Under the hood the engine is a two-litre, four-cylinder diesel linked to a six-speed automatic transmission. Here too, Peugeot has got the mechanics right, just as it has with the ergonomics in the cabin. There is smooth power delivery with enough muscle to move when needed without being overly aggressive.

There is a very smooth, almost transparent shift between gears which provides just the right sense of driver awareness that the shift has occurred without the extra clunk of harder gear changes.

In short, it starts and stops with good control and while it may not have the fastest time to 100 kmph, it simply doesn’t need it, Peugeot’s design hallmark is not blistering speed around the Nurburgring, rather good speed and control on city streets is the performance envelope the Peugeot 3008 is designed for.

It shows both in the numbers and in the attitude taken by the car as it navigates city streets. The 3008 is not a light car, but this also has the benefit of making drivers feel safe (with minimal engine and road noise) and allows them to feel the car is hugging the road while they are more engaged with their surroundings.

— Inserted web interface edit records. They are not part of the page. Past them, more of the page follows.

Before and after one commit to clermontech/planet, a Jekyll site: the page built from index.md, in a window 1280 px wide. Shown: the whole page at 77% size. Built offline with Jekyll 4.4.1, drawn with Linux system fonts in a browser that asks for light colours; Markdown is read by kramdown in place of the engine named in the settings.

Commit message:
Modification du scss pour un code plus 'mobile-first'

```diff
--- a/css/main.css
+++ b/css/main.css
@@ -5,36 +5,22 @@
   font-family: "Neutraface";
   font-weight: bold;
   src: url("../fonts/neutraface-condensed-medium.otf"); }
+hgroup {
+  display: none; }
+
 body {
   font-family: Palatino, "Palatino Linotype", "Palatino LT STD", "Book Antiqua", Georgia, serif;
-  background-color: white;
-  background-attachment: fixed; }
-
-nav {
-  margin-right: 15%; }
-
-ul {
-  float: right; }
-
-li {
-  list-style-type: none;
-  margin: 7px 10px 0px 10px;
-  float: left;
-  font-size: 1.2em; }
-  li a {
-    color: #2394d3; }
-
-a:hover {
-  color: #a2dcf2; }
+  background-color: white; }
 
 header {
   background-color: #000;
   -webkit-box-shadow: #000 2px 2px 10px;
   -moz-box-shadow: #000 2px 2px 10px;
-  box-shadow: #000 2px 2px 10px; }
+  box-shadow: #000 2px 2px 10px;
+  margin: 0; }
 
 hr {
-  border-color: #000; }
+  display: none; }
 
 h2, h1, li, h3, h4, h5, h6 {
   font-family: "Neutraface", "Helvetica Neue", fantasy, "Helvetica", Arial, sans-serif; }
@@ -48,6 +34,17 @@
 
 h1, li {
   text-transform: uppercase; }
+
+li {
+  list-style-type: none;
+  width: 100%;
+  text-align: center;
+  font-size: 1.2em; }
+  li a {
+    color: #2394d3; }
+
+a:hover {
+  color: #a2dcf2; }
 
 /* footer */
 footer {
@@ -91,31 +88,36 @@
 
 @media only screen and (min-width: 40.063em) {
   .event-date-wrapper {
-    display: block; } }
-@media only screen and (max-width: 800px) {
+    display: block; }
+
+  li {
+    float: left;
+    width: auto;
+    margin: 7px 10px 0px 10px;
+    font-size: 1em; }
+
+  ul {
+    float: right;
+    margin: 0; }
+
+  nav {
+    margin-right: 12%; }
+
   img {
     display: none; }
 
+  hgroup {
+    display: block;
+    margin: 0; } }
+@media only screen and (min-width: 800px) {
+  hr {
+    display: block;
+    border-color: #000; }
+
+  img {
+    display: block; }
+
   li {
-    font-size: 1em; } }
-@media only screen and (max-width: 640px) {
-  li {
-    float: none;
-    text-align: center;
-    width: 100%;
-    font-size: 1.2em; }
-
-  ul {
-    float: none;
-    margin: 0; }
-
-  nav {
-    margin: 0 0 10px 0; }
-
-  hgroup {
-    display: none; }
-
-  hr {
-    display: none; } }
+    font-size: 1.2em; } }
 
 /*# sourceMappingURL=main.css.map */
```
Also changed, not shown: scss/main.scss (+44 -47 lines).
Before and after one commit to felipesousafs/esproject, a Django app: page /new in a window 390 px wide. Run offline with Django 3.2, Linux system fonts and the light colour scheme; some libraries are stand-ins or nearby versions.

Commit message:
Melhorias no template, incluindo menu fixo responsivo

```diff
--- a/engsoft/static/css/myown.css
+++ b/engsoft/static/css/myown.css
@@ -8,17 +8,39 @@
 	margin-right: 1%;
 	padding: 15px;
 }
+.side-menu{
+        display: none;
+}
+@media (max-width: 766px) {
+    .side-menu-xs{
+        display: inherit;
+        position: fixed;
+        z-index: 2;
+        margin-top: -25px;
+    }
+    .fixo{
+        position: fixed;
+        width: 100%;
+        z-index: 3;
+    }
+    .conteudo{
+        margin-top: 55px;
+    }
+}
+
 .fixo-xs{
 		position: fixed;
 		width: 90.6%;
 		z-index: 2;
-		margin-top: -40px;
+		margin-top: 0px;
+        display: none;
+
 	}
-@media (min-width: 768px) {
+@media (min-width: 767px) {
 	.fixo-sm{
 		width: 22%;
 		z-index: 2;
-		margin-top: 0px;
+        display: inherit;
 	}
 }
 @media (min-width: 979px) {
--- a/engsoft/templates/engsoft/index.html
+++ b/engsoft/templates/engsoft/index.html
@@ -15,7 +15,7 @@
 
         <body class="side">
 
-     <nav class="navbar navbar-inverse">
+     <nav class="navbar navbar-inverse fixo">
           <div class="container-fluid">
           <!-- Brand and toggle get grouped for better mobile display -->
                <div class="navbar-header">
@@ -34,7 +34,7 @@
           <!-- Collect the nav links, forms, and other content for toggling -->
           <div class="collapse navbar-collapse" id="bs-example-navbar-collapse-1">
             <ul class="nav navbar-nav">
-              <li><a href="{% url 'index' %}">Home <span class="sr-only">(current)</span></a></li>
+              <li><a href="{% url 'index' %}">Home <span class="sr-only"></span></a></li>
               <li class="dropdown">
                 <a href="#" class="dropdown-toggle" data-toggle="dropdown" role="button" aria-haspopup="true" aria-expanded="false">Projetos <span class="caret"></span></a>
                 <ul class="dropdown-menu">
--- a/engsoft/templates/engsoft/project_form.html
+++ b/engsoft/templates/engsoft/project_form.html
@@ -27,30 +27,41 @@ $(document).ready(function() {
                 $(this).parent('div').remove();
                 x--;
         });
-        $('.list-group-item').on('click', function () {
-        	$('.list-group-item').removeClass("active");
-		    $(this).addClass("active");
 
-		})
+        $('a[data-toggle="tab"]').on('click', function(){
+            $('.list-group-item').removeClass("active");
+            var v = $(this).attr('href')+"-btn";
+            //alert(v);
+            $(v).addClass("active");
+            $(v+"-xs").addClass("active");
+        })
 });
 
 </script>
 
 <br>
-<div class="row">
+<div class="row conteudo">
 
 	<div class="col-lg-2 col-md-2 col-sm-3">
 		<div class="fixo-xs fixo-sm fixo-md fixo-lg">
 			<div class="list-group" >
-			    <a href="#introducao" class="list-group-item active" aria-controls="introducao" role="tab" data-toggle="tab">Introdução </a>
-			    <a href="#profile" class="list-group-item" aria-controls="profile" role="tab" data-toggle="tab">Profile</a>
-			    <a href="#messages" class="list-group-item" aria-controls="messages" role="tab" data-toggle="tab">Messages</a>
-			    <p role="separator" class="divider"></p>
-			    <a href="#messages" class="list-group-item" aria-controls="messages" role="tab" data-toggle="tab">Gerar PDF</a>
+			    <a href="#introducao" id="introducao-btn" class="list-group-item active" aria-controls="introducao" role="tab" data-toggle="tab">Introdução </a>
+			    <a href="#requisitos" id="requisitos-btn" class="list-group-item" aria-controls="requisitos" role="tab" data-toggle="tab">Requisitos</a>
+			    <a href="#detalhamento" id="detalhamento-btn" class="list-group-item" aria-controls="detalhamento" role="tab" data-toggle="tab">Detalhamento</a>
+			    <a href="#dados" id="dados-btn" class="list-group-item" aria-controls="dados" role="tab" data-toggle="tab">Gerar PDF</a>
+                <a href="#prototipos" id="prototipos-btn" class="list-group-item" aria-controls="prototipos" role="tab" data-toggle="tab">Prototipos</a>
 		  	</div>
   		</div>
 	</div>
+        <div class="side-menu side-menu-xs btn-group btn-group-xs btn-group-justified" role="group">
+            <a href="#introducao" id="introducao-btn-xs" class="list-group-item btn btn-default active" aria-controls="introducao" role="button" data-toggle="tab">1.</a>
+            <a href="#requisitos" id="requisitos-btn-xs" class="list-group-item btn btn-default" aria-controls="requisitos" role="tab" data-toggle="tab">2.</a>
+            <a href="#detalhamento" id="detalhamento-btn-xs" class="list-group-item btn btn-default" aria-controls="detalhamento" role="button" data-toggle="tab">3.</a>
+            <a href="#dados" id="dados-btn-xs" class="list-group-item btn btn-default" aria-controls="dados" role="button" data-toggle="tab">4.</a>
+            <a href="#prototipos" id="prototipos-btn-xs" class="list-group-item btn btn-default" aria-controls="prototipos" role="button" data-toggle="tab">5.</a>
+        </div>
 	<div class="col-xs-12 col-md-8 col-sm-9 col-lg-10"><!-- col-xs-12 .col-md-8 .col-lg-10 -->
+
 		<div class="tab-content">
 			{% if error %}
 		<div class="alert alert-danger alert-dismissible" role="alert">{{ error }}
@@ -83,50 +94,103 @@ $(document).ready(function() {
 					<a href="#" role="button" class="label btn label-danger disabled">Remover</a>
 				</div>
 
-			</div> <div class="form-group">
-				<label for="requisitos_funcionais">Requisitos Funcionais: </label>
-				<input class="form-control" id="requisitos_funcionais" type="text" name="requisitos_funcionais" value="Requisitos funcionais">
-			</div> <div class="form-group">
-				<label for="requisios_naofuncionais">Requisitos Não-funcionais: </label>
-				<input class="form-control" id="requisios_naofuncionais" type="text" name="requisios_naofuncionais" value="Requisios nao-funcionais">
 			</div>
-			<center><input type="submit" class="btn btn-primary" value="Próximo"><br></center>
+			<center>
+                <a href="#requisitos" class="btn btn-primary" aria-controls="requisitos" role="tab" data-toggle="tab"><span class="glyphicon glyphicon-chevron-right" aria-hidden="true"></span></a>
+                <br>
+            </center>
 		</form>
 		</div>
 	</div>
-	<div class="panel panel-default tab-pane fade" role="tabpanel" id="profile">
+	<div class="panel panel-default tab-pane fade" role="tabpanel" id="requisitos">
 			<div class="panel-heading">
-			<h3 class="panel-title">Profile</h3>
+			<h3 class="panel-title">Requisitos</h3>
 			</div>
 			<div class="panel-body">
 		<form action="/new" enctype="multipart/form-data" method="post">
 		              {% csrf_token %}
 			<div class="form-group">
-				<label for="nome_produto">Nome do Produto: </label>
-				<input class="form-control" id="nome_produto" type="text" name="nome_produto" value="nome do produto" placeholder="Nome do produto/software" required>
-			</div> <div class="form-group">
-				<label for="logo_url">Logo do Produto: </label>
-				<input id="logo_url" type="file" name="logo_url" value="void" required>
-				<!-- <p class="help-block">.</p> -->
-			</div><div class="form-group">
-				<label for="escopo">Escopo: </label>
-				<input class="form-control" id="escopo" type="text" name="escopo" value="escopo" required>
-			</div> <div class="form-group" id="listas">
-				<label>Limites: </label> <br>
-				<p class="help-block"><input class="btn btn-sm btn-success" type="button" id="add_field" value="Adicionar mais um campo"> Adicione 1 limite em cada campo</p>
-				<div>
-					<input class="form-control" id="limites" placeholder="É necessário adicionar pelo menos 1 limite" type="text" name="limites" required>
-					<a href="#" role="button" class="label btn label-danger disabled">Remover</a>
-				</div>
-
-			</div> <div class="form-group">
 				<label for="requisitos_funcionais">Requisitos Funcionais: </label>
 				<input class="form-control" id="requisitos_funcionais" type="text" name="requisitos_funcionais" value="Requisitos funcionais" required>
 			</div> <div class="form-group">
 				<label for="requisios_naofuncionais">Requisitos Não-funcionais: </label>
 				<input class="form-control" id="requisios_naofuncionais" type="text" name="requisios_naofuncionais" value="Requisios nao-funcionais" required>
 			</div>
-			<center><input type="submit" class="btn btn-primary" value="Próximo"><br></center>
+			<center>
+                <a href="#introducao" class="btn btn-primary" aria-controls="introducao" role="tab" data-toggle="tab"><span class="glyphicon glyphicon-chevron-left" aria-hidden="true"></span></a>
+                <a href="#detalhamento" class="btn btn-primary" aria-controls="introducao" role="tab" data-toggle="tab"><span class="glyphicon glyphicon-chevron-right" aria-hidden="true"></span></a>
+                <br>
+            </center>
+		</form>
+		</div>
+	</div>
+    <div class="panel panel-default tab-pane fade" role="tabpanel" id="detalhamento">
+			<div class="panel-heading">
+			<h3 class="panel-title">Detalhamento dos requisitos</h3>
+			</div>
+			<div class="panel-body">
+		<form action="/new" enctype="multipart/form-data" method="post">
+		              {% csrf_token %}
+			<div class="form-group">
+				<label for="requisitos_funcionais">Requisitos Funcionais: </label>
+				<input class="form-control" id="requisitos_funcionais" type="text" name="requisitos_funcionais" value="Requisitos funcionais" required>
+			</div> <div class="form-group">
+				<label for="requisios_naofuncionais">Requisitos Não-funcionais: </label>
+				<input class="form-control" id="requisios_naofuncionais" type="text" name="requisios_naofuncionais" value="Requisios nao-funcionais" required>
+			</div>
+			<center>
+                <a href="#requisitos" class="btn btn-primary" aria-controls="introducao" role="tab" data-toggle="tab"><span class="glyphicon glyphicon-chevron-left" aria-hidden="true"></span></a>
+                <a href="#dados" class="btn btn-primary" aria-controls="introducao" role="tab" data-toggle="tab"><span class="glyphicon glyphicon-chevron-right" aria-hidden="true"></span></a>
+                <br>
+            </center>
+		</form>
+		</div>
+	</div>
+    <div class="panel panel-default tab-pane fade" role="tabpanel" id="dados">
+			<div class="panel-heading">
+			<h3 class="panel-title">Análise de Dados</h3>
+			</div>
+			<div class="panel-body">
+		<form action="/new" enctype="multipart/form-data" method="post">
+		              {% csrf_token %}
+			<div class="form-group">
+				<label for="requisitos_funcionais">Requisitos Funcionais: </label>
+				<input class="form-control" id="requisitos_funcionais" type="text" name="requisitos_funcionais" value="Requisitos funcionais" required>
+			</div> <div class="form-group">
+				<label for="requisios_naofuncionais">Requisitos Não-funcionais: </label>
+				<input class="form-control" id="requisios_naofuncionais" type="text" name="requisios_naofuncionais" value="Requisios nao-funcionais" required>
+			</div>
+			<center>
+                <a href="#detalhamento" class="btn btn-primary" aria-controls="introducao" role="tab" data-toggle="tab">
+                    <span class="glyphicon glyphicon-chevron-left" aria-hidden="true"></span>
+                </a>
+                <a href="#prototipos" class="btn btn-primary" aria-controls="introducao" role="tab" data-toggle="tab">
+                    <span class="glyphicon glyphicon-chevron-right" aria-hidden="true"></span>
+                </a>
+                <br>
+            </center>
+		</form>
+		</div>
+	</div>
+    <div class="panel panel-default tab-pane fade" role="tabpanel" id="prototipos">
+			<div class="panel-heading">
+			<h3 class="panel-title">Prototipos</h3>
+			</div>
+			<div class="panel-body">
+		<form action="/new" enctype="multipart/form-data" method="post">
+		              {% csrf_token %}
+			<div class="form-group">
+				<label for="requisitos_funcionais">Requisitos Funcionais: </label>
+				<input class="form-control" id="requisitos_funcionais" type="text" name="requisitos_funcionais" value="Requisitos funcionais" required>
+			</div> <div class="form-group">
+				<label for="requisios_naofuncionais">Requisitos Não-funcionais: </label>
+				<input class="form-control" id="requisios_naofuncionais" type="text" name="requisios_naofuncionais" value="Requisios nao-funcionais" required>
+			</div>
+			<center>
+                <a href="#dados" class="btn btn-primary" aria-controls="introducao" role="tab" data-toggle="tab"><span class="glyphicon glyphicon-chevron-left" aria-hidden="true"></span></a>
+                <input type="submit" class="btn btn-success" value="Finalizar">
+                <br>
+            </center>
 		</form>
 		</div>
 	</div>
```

Innovation and class

As a European brand Peugeot will appeal to many who value the prestige that comes with all things from the Northern Hemisphere.

But the appeal for the Peugeot 3008 should extend further than to purist drivers and enthusiasts.

There are enough features (not found in other drives) and critically designed elements that enhance the driving experience that should place the Peugeot 3008 on the pre-purchase drive test for anyone in the market for an SUV.

Frankly, the Peugeot 3008 had me from the steering wheel!


Engine: 4-cylinder Turbo BlueHDi Diesel Engine
Safety: 6 airbags, Active Lane
Departure Warning
Transmission: 6-speed
Power: 133kw (180@3750)
Torque: 400@2000
Top Speed: 207 kmph
Price: $54,990 (GST incl)
plus on-road costs
Tauranga Peugeot
619-627 Cameron Rd, Tauranga.
Ph 07 579 5080


There are no comments on this article.

Leave a Comment

You must be logged in to make a comment. Login Now
Opinion Poll

We're not running a poll right now. Check back soon!